30 May 2017
The inside track on the lives of athlete’s wives
Drama, catfights, cheating, catfights, drugs, side-chicks and more catfights! Being married to an athlete isn’t easy. Just ask the Wags (wives and girlfriends) from dramedy series The Game (2006-2015; the first three seasons are now available on Showmax).
They’re trying to keep it together at home while their husbands rake in the cash and win titles on the sport field.
“What’s great about the show is it’s not really slapstickey,” explains Brittany Daniel, who plays athlete-wife Kelly Pitts in Seasons 1 to 3. “It’s an interesting take on a comedy. There’s drama. It’s got a lot of good drama and as an actor, that’s so much fun. I’ve really grown from my character.”
Co-star Tia Mowry-Hardrict adds that “these women have to find their own identities. A lot of women dating men with high status leave their identities. They’re the mom. They’re the cook. And they think that’s all they’re good for. Well, we’re not!”
And she’s speaking from experience. She’s a businesswoman, mother, wife and academic, and her cousin is a professional NFL player. “I looked at what he went through and goes through. It gave me an inside track on what it’s like being the significant other to an athlete,” Tia says.
It’s a crazy kind of life. Yes, there’s jewellery, mansions, flashy cars, exclusive parties – but that’s for the cameras. There’s loads going on behind the scenes … and a lot of it is hard to swallow if you’re the Wag.
Here’s what The Game taught us about the reality of being married to a pro athlete.
If you thought that man flu was bad, wait until you hear pro NFL football stars complaining about injuries. “I can’t train. I can’t run. I can’t brush my teeth. What am I good for? Huh?” That’s the kind of whinging and whining that the wives (and viewers) have to put up with when athletes like Derwin Davis (Pooch Hall, aka Daryll Donovan in crime drama Ray Donovan; the first three seasons are on Showmax) get sidelined.

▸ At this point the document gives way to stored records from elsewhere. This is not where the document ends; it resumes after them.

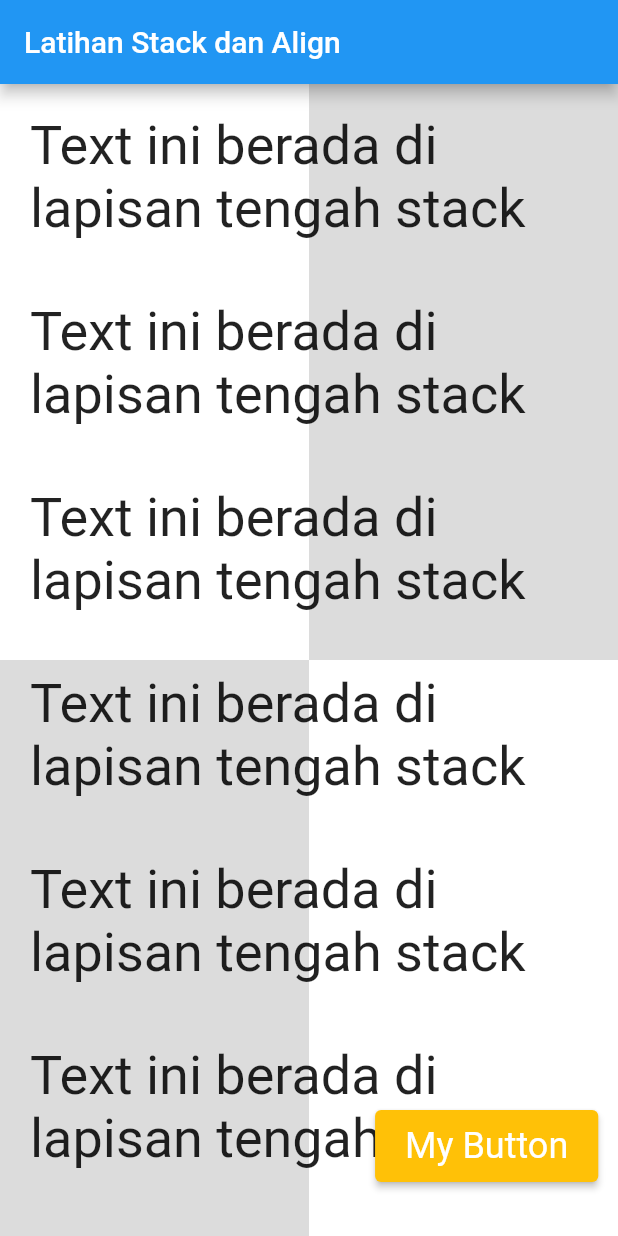
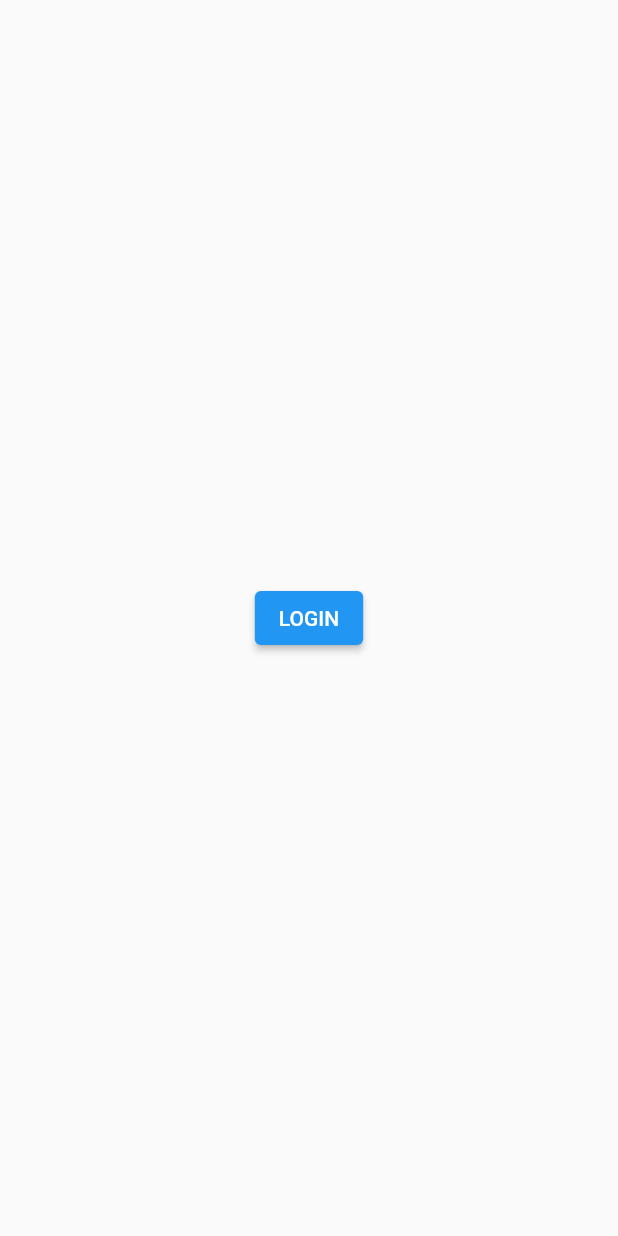
Before and after one commit to tryoasnafi/flutter-fundamental, a Flutter app: the screen it shows after launch, on a phone screen of 412 x 824 dp. Run offline on Flutter 3.47's test engine with Material 2 defaults, Android fonts, the phone set to English and light mode, and no system bars.

Commit message:
Navigasi Multi Page/Screen

```diff
--- /dev/null
+++ b/lib/login_page.dart
@@ -0,0 +1,19 @@
+import 'package:flutter/material.dart';
+import 'package:first_flutter_app/main_page.dart';
+
+class LoginPage extends StatelessWidget {
+  @override
+  Widget build(BuildContext context) {
+    return Scaffold(
+      body: Center(
+        child: ElevatedButton(
+          onPressed: () {
+            Navigator.of(context).pushReplacement(
+                MaterialPageRoute(builder: (context) => MainPage()));
+          },
+          child: Text("LOGIN"),
+        ),
+      ),
+    );
+  }
+}
--- a/lib/main.dart
+++ b/lib/main.dart
@@ -1,95 +1,13 @@
+import 'package:first_flutter_app/login_page.dart';
 import 'package:flutter/material.dart';
 
 void main() => runApp(MyApp());
 
 class MyApp extends StatelessWidget {
-  final List<Widget> listText = [];
-
-  MyApp() {
-    for (var i = 0; i < 8; i++) {
-      listText.add(
-        Container(
-          margin: EdgeInsets.all(20),
-          child: Text(
-            "Text ini berada di lapisan tengah stack",
-            style: TextStyle(fontSize: 36),
-          ),
-        ),
-      );
-    }
-  }
-
   @override
   Widget build(BuildContext context) {
     return MaterialApp(
-      home: Scaffold(
-        appBar: AppBar(
-          title: Text("Latihan Stack dan Align"),
-        ),
-        body: Stack(
-          children: [
-            Column(
-              children: [
-                Flexible(
-                  flex: 1,
-                  child: Row(
-                    children: [
-                      Flexible(
-                        flex: 1,
-                        child: Container(
-                          color: Colors.white,
-                        ),
-                      ),
-                      Flexible(
-                        flex: 1,
-                        child: Container(
-                          color: Colors.black12,
-                        ),
-                      ),
-                    ],
-                  ),
-                ),
-                Flexible(
-                  flex: 1,
-                  child: Row(
-                    children: [
-                      Flexible(
-                        flex: 1,
-                        child: Container(
-                          color: Colors.black12,
-                        ),
-                      ),
-                      Flexible(
-                        flex: 1,
-                        child: Container(
-                          color: Colors.white,
-                        ),
-                      ),
-                    ],
-                  ),
-                ),
-              ],
-            ),
-            ListView(
-              children: listText,
-            ),
-            Align(
-              alignment: Alignment(0.9, 0.9),
-              child: ElevatedButton(
-                onPressed: () {},
-                child: Text("My Button"),
-                style: ElevatedButton.styleFrom(
-                  primary: Colors.amber,
-                  padding: EdgeInsets.symmetric(vertical: 10, horizontal: 20),
-                  textStyle: TextStyle(
-                    fontSize: 24,
-                  ),
-                ),
-              ),
-            ),
-          ],
-        ),
-      ),
+      home: LoginPage(),
     );
   }
 }
```
Also changed, not shown: lib/main_page.dart (added, +22 -0 lines), lib/second_page.dart (added, +20 -0 lines).
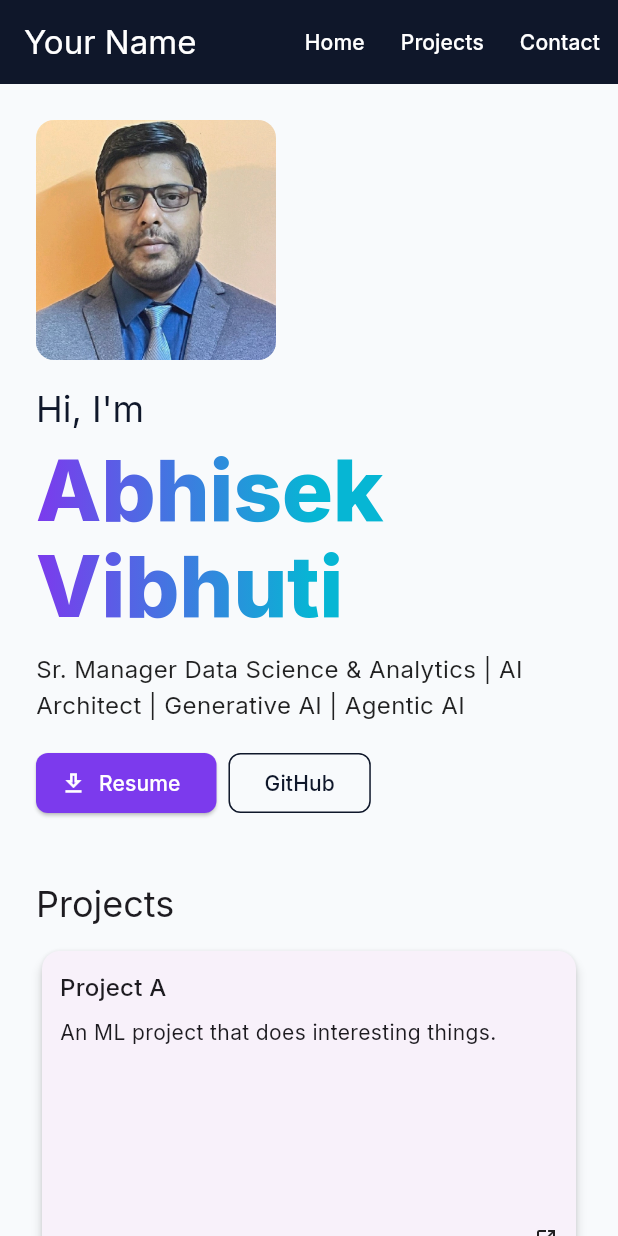
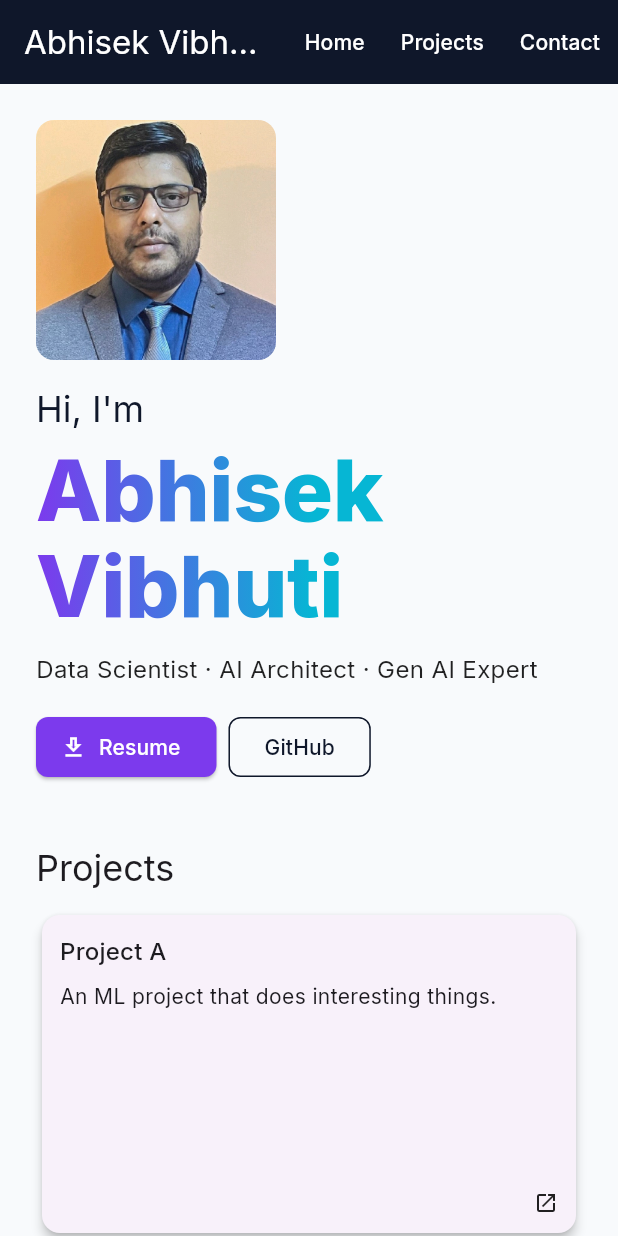
Before and after one commit to abhivibhuti/abhisek, a Flutter app: the screen it shows after launch, on a phone screen of 412 x 824 dp. Run offline on Flutter 3.47's test engine with Material 3 defaults, Android fonts, the light colour scheme and no system bars; our stand-ins replace google_fonts; missing offline and left inert: dart:html.

Commit message:
Initial commit - portfolio Flutter web app

```diff
--- a/lib/main.dart
+++ b/lib/main.dart
@@ -65,7 +65,7 @@ class PortfolioHome extends StatelessWidget {
   Widget build(BuildContext context) {
     return Scaffold(
       appBar: AppBar(
-        title: const Text('Your Name'),
+        title: const Text('Abhisek Vibhuti | Portfolio'),
         actions: [
           TextButton(
             onPressed: () => _scrollTo(context, 0),
@@ -180,7 +180,7 @@ class _HeroSectionState extends State<HeroSection> with SingleTickerProviderStat
             }),
             const SizedBox(height: 12),
             Text(
-              'Sr. Manager Data Science & Analytics | AI Architect | Generative AI | Agentic AI',
+              'Data Scientist · AI Architect · Gen AI Expert',
               style: const TextStyle(fontSize: 16, height: 1.5, color: Colors.black87),
             ),
             const SizedBox(height: 16),
--- a/pubspec.yaml
+++ b/pubspec.yaml
@@ -14,6 +14,7 @@ dependencies:
 dev_dependencies:
   flutter_test:
     sdk: flutter
+  flutter_lints: ^2.0.0
 
 flutter:
   uses-material-design: true
```
Also changed, not shown: pubspec.lock, 1 other file.
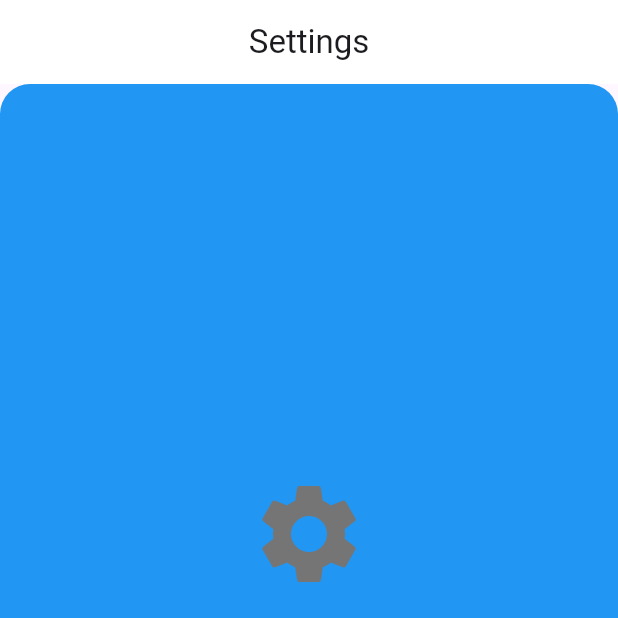
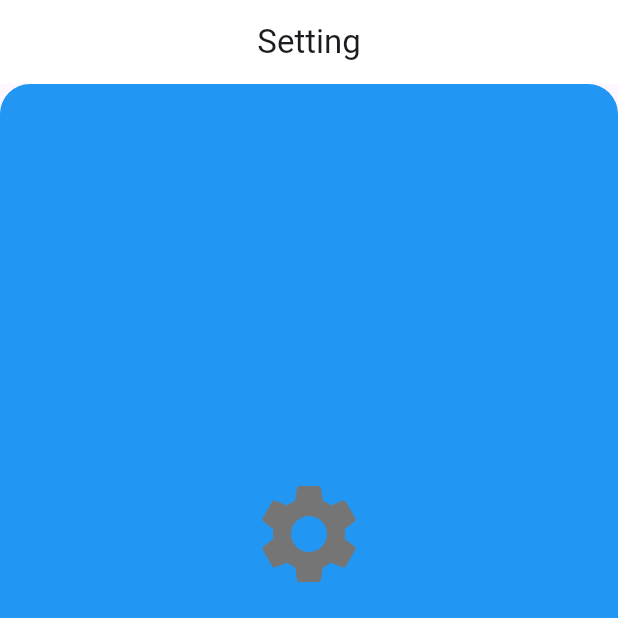
Before and after one commit to dhrubo3724/Task_Forcee, a Flutter app: the screen it shows after launch, item 4 of the bottom bar chosen, on a phone screen of 412 x 824 dp, the top half of it. Run offline on Flutter 3.47's test engine with Material 3 defaults, Android fonts, the phone set to English and light mode, and no system bars.

```diff
--- a/lib/ui/screens/settings_screens.dart
+++ b/lib/ui/screens/settings_screens.dart
@@ -8,7 +8,7 @@ class SettingsScreen extends StatelessWidget {
   @override
   Widget build(BuildContext context) {
     return Scaffold(
-      appBar: ProfileAppBar(title: 'Settings'), // Use the reusable AppBar
+      appBar: ProfileAppBar(title: 'Setting'), // Use the reusable AppBar
       body: Container(
         // Wrap the body content in a Container for rounded corners
         decoration: BoxDecoration(
```
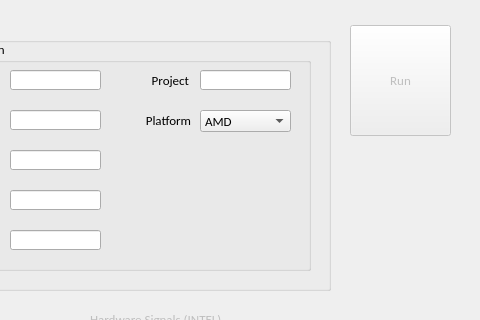
Before: the Qt Designer form ui.ui in IFTWTraven/py_automation_saleae, drawn with Qt 5; both pictures show x 320 to 800 and y 0 to 320 of the 800 by 600 pixel window.
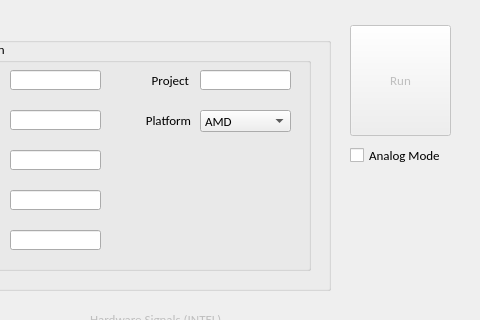
After: the same form once the commit is applied. Icons and pictures are not drawn.

Commit message: add analog option, splash window and application ico

Patch:
```diff
--- a/ui.ui
+++ b/ui.ui
@@ -10,6 +10,18 @@
     <height>600</height>
    </rect>
   </property>
+  <property name="minimumSize">
+   <size>
+    <width>800</width>
+    <height>600</height>
+   </size>
+  </property>
+  <property name="maximumSize">
+   <size>
+    <width>800</width>
+    <height>600</height>
+   </size>
+  </property>
   <property name="font">
    <font>
     <family>Calibri</family>
@@ -2642,6 +2654,38 @@
     <string>Run</string>
    </property>
   </widget>
+  <widget class="QLabel" name="label_logo">
+   <property name="geometry">
+    <rect>
+     <x>670</x>
+     <y>230</y>
+     <width>101</width>
+     <height>61</height>
+    </rect>
+   </property>
+   <property name="text">
+    <string/>
+   </property>
+   <property name="pixmap">
+    <pixmap resource="ui_rc.qrc">:/img/docs/IFX_logo.png</pixmap>
+   </property>
+   <property name="scaledContents">
+    <bool>true</bool>
+   </property>
+  </widget>
+  <widget class="QCheckBox" name="chkB_analog">
+   <property name="geometry">
+    <rect>
+     <x>670</x>
+     <y>140</y>
+     <width>101</width>
+     <height>31</height>
+    </rect>
+   </property>
+   <property name="text">
+    <string>Analog Mode</string>
+   </property>
+  </widget>
  </widget>
  <resources/>
  <connections/>
```
Left out of the diff: 11 changed lines with no effect on the pictures. The commit also changes 18 other files.
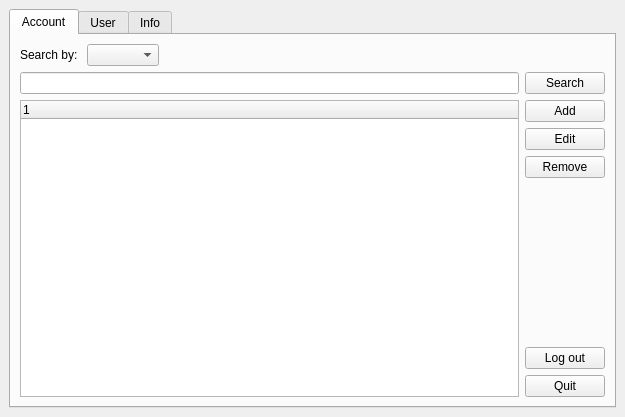
The window that guimanager.ui (vudaoanhtuan/libpro_v2) describes before a commit, drawn with Qt 5.
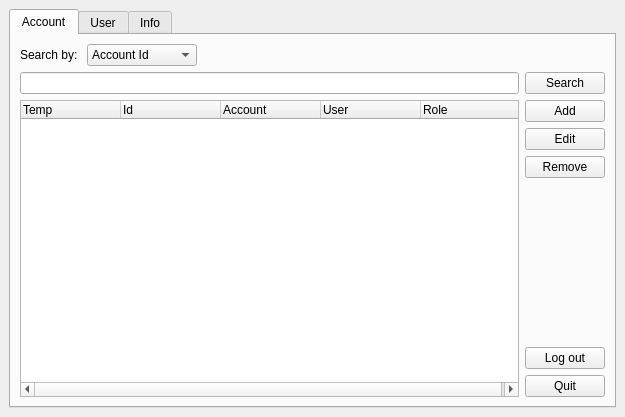
The same window after the commit. The open tabs and pages were chosen to show the change.

Diff of the .ui file:
```diff
--- a/guimanager.ui
+++ b/guimanager.ui
@@ -35,7 +35,23 @@
            </widget>
           </item>
           <item>
-           <widget class="QComboBox" name="searchAccBy"/>
+           <widget class="QComboBox" name="searchAccBy">
+            <item>
+             <property name="text">
+              <string>Account Id</string>
+             </property>
+            </item>
+            <item>
+             <property name="text">
+              <string>Account Name</string>
+             </property>
+            </item>
+            <item>
+             <property name="text">
+              <string>User Name</string>
+             </property>
+            </item>
+           </widget>
           </item>
           <item>
            <spacer name="horizontalSpacer_3">
@@ -72,7 +88,27 @@
            <widget class="QTreeWidget" name="treeWidget">
             <column>
              <property name="text">
-              <string notr="true">1</string>
+              <string notr="true">Temp</string>
+             </property>
+            </column>
+            <column>
+             <property name="text">
+              <string>Id</string>
+             </property>
+            </column>
+            <column>
+             <property name="text">
+              <string>Account</string>
+             </property>
+            </column>
+            <column>
+             <property name="text">
+              <string>User</string>
+             </property>
+            </column>
+            <column>
+             <property name="text">
+              <string>Role</string>
              </property>
             </column>
            </widget>
```
Left out of the diff: 6 changed lines with no effect on the pictures.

“You don’t belong here” – that’s pretty much the sentiment from Season 1, episode 1, when it comes to the wives versus the girlfriends. And just because the ladies are wearing designer fashion, have perfect manicures and sport impossibly perfect hair doesn’t mean they’re not afraid to throw a punch. Remember, these women have been with their men through thick and thin, they’ve come from nothing to having everything. You can take the wife out the rough parts of town, but you can’t take the rough parts of town out the wife. Plus, to the wives, a girlfriend is just a passing fancy – it’s only legit when you’ve got bling on that finger, baby!
Work, work, work
In Season 1, episode 11, Kelly has her hands full. She’s got to keep her star player hubby Jason (Coby Bell) happy. She’s got to take care of their daughter Brittany. And she’s got to please the in-laws, who are in town for a visit. And what happens when someone pushes themselves too hard, too quickly? Breakdown! Mental, emotional and physical! Luckily Jason’s got heaps of cash and can bring in the right doctors to help her.
Doctor Melanie Barnett (Tia Mowry-Hardrict) has a nasty surprise coming as Season 1 winds down. Her boyfriend Derwin has been stepping out on her with a pop star, who’s now a full-on stalker who phones Derwin non-stop. If only Melanie hadn’t given up her career for him, which is where the next issue comes in …
Helping hands and hot potatoes
In Season 1, episode 17, Melanie helps a fellow Wag who’s been used and abused by her athlete boyfriend. Mel opens her heart and home and takes the woman in, only to realise that she could be in the very same position – she depends on Derwin because she chose to be a Wag and give up her independence.
Will she put her foot down and be her own boss, or will she rely on Derwin for putting a roof over her head and diamonds on her fingers, knowing there’s always a chance he’ll drop her like a hot potato?
“I love Melanie because she’s a woman, a tough woman. She’s an adult. She goes through a lot of experiences that bold women go through,” says Tia. “I would like to use this [learning curve] and take it and maybe be there will be one day [where I’ll know what decision to make in a difficult situation].”